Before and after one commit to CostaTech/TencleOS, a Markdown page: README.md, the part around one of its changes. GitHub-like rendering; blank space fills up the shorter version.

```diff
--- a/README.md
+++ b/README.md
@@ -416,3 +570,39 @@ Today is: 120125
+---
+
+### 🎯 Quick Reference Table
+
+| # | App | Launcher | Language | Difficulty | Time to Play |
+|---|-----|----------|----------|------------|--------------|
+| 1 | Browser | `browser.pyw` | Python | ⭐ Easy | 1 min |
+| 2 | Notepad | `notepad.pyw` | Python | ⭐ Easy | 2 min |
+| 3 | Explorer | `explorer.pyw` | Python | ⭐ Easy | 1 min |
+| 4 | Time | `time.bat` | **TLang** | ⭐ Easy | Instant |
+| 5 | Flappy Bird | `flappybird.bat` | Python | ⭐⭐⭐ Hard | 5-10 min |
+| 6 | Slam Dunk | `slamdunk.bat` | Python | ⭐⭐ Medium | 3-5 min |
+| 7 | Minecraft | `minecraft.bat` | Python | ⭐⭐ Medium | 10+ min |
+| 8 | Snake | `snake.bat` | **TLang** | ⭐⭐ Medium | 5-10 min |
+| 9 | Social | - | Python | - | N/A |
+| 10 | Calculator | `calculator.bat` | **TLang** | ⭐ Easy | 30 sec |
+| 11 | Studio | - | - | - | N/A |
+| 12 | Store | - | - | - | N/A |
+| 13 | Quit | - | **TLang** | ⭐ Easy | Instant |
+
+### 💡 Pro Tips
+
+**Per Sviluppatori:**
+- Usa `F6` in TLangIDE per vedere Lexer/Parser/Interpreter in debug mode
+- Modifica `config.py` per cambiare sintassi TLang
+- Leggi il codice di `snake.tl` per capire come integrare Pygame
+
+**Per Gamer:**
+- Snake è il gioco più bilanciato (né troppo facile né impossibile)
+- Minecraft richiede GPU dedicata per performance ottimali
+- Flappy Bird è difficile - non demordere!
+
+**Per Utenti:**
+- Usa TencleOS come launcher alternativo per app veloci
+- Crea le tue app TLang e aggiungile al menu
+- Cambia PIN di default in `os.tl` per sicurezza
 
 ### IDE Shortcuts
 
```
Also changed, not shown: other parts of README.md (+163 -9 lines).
═══
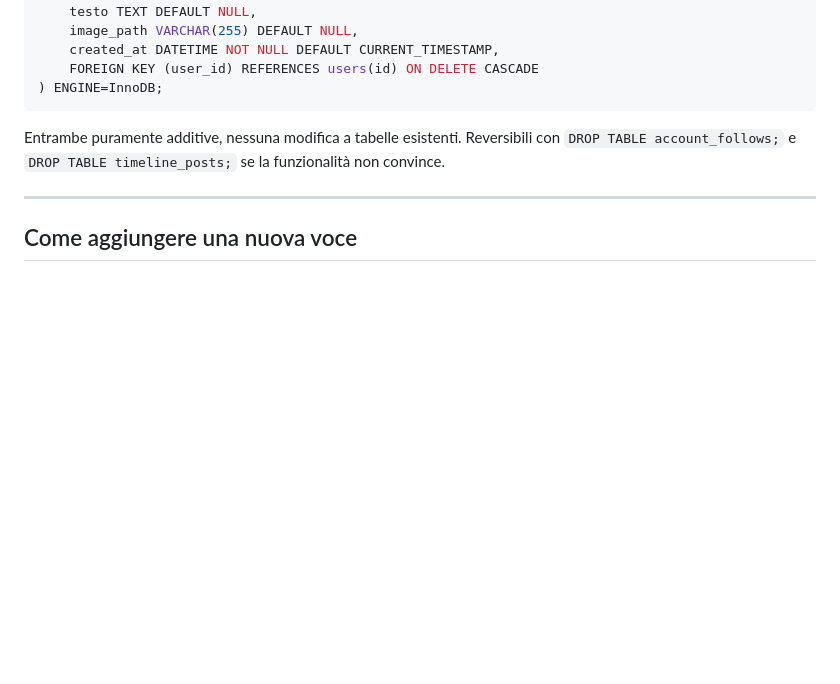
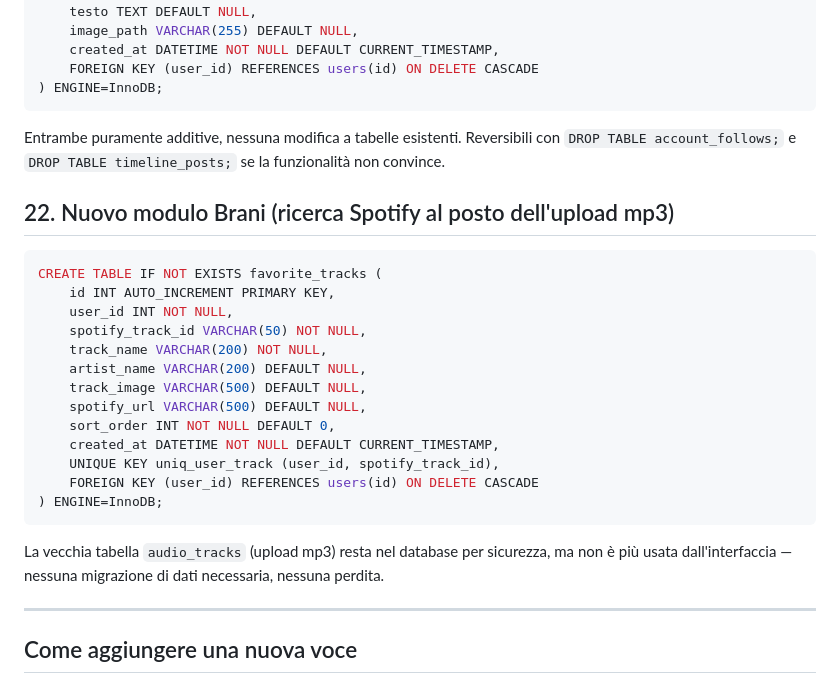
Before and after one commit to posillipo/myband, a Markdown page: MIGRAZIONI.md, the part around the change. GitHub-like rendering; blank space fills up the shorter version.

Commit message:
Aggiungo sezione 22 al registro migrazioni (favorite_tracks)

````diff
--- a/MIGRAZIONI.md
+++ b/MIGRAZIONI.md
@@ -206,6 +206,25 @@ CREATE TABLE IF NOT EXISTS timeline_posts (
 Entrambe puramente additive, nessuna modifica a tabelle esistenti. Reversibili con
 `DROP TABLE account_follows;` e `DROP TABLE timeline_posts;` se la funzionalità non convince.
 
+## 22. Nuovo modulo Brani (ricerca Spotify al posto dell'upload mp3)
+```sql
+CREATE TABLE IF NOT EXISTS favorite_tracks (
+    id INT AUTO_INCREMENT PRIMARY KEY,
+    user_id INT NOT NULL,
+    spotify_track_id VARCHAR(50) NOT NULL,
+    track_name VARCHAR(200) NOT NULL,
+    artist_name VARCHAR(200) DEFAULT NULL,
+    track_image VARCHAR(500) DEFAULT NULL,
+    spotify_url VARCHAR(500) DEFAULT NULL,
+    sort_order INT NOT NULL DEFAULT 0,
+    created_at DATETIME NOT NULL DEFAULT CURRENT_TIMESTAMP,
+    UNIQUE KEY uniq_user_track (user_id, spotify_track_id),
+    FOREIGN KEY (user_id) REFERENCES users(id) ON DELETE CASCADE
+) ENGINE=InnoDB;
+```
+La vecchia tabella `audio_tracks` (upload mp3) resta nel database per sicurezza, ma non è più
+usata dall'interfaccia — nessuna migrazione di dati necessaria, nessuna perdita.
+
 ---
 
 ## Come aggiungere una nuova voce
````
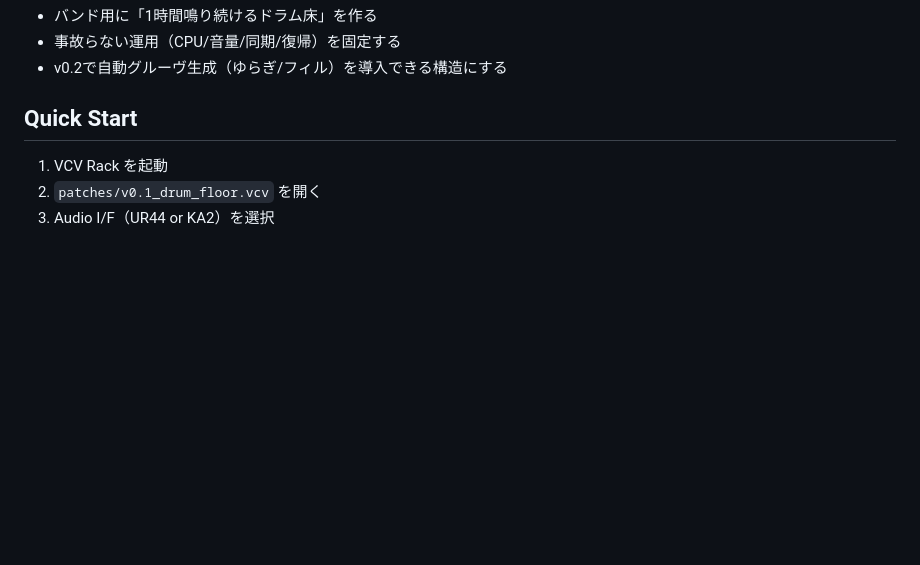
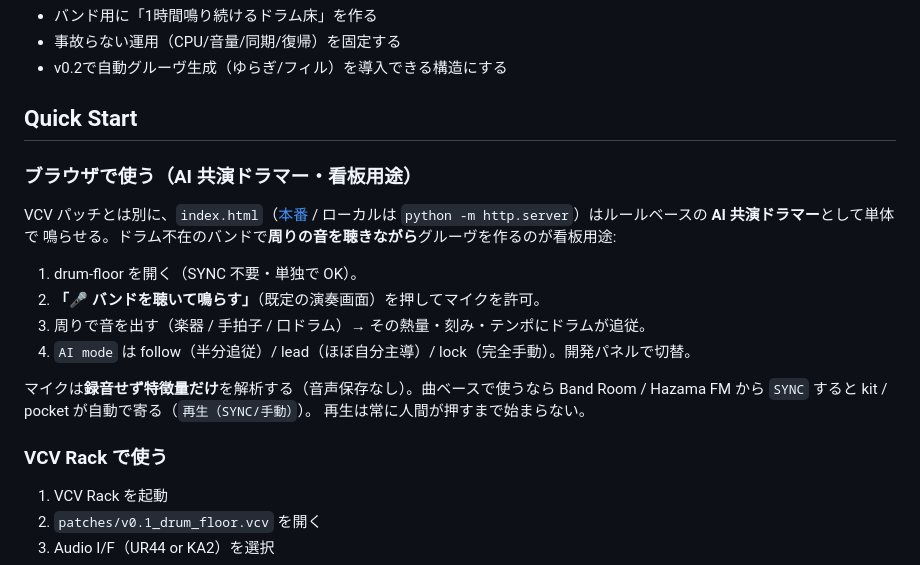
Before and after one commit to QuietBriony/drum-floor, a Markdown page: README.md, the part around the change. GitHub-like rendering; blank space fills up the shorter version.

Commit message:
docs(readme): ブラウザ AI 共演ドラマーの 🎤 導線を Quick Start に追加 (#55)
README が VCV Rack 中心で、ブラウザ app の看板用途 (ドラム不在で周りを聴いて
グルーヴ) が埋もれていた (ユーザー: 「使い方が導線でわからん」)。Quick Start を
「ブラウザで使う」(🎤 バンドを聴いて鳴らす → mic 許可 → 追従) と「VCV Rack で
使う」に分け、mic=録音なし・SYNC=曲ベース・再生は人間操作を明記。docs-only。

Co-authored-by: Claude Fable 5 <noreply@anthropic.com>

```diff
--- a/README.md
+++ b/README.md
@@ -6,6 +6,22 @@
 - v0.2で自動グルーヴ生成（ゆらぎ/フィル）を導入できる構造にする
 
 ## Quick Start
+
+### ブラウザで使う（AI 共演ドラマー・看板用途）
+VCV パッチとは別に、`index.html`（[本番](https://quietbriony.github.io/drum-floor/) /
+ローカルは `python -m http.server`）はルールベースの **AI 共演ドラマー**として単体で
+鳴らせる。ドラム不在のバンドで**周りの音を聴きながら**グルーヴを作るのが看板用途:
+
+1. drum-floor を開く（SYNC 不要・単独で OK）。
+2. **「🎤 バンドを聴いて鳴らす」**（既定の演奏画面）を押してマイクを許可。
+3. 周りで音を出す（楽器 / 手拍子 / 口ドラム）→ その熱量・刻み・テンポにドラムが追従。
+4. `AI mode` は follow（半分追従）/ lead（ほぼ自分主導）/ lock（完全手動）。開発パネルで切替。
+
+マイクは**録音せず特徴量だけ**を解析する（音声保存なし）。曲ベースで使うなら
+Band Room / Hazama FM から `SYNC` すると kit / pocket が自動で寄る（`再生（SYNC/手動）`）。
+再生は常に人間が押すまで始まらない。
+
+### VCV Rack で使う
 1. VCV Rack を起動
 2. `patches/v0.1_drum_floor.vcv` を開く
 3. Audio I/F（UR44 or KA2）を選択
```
═══
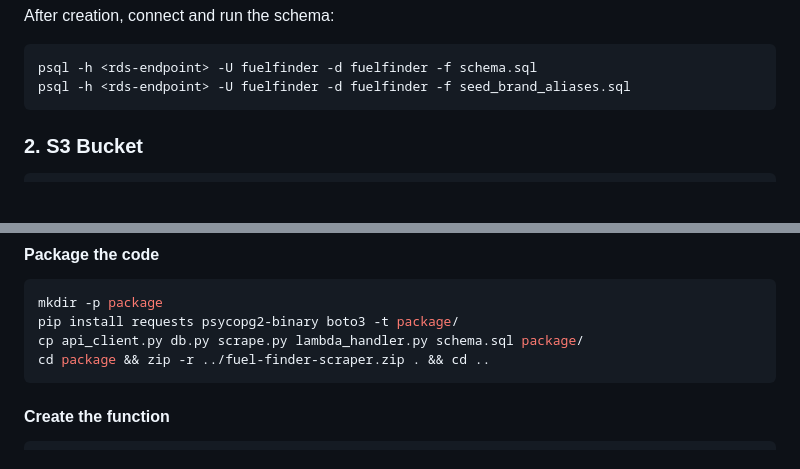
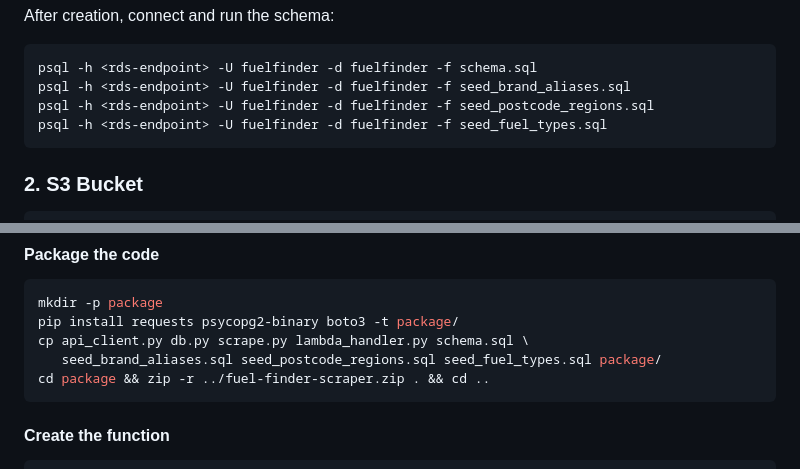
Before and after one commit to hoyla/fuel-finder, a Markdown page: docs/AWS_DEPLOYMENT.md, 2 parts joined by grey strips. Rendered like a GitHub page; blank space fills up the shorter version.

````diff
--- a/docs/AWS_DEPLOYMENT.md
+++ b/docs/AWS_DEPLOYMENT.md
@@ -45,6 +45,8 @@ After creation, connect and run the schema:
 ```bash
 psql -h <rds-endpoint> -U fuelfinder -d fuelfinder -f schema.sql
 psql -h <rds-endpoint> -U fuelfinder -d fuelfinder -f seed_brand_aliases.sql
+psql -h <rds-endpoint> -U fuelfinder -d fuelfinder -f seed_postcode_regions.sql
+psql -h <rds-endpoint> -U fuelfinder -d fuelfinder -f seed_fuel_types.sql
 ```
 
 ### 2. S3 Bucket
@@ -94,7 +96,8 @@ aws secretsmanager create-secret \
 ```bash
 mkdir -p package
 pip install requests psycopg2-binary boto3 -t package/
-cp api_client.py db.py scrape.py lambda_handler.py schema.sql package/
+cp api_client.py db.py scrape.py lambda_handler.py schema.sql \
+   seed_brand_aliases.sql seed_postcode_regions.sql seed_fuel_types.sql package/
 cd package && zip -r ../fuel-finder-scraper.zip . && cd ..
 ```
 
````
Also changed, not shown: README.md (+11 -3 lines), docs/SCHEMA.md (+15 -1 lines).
═══
■ AIM OF THE TASK
Return the lines containing "docs", taking each one from the listing.

■ RESULT FOR THIS TASK
docs(readme): ブラウザ AI 共演ドラマーの 🎤 導線を Quick Start に追加 (#55)
使う」に分け、mic=録音なし・SYNC=曲ベース・再生は人間操作を明記。docs-only。
Before and after one commit to hoyla/fuel-finder, a Markdown page: docs/AWS_DEPLOYMENT.md, 2 parts joined by grey strips. Rendered like a GitHub page; blank space fills up the shorter version.
--- a/docs/AWS_DEPLOYMENT.md
+++ b/docs/AWS_DEPLOYMENT.md
Also changed, not shown: README.md (+11 -3 lines), docs/SCHEMA.md (+15 -1 lines).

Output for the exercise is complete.